Before talking about how we did get here, let me say a quick word about what didn’t cause this mess. Those who wish to blame greed for the crisis need to explain how and why it is that greed seems to causes crises only at specific times, despite the fact that it is omnipresent as a feature of human nature and market economies. As the economist Larry White has noted, if we saw a bunch of planes crash all on the same day, we wouldn’t blame gravity. It’s always there. Something else must be at work. I would argue that the key is the set of institutions through which greed or self-interest is channeled. That is, good institutions can cause self-interest to generate desirable unintended consequences, and bad ones can cause undesirable ones. So perhaps we should be looking at institutions and policy.

Those who wish to blame deregulation or the supposed “laissez-faire” philosophy of the Bush Administration are going to have to identify the deregulation in question, which will be a challenge given that the last deregulatory legislation in the financial industry was in 1999 under Clinton. These folks will also have to explain how the enormous growth in the Federal Register and domestic spending over Bush’s two terms reconciles with his supposed belief in laissez-faire. Answer: it doesn’t.

The two key causes of this crisis are expansionary monetary policy on the part of the Fed and a series of regulatory and institutional interventions that channeled that excess credit into the housing market, creating a bubble that eventually had to burst. In other words, the boom (and the inevitable bust) are the product of misguided government policy, not unbridled capitalism

Um pensamento sobre “The “Great Recession” as the Institutional and Ideological Residue of the Great Depression

  1. Mário Ferreira

    “Those who wish to blame greed for the crisis need to explain how and why it is that greed seems to causes crises only at specific times, despite the fact that it is omnipresent as a feature of human nature and market economies.”

    Excelente proposta de reflexão!

    A Georgia State University produziu e produz pensamento de excelência. De realçar que o Steven Horwitz é Professor de Economia da St. Lawrence University, outra Universidade que também sempre produziu conhecimento avançado e inovador.

    “Few discussions outside economics today ask serious questions about the role of the Fed and monetary policy, preferring more simplistic attempts to blame greed, laissez-faire, deregulation, or specific individuals or companies. No serious understanding of the current recession can afford to ignore the role of the Fed and we should be trying to save ourselves the mistakes made for decades after the Great Depression because we ignored the role played by the Fed in that disaster.”

    Outstanding!

    “Those who wish to blame deregulation or the supposed “laissez-faire” philosophy of the Bush Administration are going to have to identify the deregulation in question, which will be a challenge given that the last deregulatory legislation in the financial industry was in 1999 under Clinton”

    É aqui que a questão é verdadeiramente colocada e sabiamente respondida “Answer: it doesn’t”

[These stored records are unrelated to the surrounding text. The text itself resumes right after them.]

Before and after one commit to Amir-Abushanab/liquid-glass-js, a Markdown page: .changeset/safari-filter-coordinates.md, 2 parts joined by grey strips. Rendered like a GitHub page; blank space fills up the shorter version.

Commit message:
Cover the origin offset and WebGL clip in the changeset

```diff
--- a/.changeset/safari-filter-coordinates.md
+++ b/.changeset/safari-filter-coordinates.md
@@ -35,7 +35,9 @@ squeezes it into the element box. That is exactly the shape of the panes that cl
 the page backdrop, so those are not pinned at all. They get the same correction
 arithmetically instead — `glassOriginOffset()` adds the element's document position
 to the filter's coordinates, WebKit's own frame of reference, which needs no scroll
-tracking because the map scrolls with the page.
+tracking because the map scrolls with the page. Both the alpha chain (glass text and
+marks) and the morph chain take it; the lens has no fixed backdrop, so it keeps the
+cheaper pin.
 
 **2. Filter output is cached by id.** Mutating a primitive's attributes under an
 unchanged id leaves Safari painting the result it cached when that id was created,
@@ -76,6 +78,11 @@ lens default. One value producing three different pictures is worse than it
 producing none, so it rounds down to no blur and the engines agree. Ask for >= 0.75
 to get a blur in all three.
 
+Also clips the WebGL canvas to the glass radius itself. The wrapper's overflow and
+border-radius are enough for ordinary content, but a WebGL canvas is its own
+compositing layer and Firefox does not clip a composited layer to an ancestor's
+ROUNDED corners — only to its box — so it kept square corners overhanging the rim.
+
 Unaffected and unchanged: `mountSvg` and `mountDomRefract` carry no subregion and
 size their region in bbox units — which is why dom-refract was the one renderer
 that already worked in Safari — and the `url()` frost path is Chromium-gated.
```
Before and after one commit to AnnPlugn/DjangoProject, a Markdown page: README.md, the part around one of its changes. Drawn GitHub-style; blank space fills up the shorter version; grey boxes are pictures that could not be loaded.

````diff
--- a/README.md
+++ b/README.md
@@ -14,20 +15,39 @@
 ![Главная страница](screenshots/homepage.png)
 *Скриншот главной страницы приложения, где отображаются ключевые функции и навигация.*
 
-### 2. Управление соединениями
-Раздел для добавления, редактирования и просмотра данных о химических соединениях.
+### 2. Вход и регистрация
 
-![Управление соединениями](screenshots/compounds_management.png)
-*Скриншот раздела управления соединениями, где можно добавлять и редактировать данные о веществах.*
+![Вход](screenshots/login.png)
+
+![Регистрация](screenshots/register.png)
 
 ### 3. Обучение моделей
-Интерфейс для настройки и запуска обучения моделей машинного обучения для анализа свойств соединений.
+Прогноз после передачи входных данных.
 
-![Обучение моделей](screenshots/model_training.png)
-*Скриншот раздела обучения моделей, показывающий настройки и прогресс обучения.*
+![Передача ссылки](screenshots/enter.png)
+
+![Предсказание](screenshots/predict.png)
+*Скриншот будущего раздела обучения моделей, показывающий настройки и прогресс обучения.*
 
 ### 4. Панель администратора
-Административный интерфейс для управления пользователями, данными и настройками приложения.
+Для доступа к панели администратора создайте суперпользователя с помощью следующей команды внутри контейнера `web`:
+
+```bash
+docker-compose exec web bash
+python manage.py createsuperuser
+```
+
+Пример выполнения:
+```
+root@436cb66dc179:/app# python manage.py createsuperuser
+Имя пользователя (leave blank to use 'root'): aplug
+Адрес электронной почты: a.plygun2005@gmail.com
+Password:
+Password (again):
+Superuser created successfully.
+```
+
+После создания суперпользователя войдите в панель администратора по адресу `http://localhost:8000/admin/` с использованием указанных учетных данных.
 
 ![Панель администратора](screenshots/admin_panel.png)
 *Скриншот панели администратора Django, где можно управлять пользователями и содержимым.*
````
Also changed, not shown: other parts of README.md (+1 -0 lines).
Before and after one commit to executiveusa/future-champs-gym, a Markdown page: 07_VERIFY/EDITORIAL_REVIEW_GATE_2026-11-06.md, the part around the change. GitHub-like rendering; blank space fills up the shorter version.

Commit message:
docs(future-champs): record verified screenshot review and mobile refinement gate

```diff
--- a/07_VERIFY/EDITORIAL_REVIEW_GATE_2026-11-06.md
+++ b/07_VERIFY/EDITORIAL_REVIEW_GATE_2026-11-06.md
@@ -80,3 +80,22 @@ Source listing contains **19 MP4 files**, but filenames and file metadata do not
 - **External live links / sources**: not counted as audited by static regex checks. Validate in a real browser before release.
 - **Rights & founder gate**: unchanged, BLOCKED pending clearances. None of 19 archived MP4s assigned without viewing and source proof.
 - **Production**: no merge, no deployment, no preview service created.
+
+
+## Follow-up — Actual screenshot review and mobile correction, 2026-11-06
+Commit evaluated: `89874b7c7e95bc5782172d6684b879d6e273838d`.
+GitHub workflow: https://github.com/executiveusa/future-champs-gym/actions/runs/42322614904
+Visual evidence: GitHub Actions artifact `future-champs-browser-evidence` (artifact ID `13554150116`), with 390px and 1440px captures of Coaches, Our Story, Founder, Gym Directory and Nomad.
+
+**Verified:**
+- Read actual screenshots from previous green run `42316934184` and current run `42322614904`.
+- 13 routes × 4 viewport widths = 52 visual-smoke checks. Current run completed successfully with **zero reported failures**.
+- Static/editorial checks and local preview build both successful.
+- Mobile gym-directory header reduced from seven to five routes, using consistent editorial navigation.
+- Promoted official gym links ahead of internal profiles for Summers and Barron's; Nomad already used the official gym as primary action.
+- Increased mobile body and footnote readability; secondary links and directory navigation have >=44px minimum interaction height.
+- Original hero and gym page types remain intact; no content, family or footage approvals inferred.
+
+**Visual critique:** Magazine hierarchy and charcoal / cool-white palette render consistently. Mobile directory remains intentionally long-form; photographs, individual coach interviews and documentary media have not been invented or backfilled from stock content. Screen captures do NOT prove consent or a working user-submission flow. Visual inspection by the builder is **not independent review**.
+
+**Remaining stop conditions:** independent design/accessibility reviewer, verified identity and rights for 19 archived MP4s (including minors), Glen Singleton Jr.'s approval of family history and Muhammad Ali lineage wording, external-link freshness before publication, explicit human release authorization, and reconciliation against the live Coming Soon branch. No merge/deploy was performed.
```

Deixe uma Resposta

Preencha os seus detalhes abaixo ou clique num ícone para iniciar sessão:

Logótipo da WordPress.com

Está a comentar usando a sua conta WordPress.com Terminar Sessão /  Alterar )

Google photo

Está a comentar usando a sua conta Google Terminar Sessão /  Alterar )

Imagem do Twitter

Está a comentar usando a sua conta Twitter Terminar Sessão /  Alterar )

Facebook photo

Está a comentar usando a sua conta Facebook Terminar Sessão /  Alterar )

Connecting to %s

This site uses Akismet to reduce spam. Learn how your comment data is processed.